BEGIN Listed records
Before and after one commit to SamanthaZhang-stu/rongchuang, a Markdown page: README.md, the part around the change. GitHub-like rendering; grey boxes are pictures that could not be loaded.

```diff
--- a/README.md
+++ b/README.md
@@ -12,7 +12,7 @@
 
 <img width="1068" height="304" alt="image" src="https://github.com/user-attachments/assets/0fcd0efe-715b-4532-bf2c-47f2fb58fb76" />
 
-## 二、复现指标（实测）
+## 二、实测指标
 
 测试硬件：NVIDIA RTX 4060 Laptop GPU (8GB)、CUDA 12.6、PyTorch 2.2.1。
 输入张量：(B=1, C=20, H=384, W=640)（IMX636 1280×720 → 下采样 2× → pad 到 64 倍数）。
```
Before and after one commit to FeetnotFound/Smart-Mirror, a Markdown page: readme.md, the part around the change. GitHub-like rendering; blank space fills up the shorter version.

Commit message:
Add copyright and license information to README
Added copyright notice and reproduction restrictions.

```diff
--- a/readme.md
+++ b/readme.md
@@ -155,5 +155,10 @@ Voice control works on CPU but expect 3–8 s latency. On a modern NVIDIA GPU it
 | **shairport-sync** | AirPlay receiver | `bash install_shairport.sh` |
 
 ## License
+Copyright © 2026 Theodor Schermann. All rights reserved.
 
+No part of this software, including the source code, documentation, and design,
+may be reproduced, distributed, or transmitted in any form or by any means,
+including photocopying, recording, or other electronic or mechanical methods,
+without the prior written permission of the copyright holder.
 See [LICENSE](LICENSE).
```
END Listed records
Problem to work on: Go through the records above and repeat each one exactly.

Solution to the problem:
Before and after one commit to SamanthaZhang-stu/rongchuang, a Markdown page: README.md, the part around the change. GitHub-like rendering; grey boxes are pictures that could not be loaded.

```diff
--- a/README.md
+++ b/README.md
@@ -12,7 +12,7 @@
 
 <img width="1068" height="304" alt="image" src="https://github.com/user-attachments/assets/0fcd0efe-715b-4532-bf2c-47f2fb58fb76" />
 
-## 二、复现指标（实测）
+## 二、实测指标
 
 测试硬件：NVIDIA RTX 4060 Laptop GPU (8GB)、CUDA 12.6、PyTorch 2.2.1。
 输入张量：(B=1, C=20, H=384, W=640)（IMX636 1280×720 → 下采样 2× → pad 到 64 倍数）。
```
Before and after one commit to FeetnotFound/Smart-Mirror, a Markdown page: readme.md, the part around the change. GitHub-like rendering; blank space fills up the shorter version.

Commit message:
Add copyright and license information to README
Added copyright notice and reproduction restrictions.

```diff
--- a/readme.md
+++ b/readme.md
@@ -155,5 +155,10 @@ Voice control works on CPU but expect 3–8 s latency. On a modern NVIDIA GPU it
 | **shairport-sync** | AirPlay receiver | `bash install_shairport.sh` |
 
 ## License
+Copyright © 2026 Theodor Schermann. All rights reserved.
 
+No part of this software, including the source code, documentation, and design,
+may be reproduced, distributed, or transmitted in any form or by any means,
+including photocopying, recording, or other electronic or mechanical methods,
+without the prior written permission of the copyright holder.
 See [LICENSE](LICENSE).
```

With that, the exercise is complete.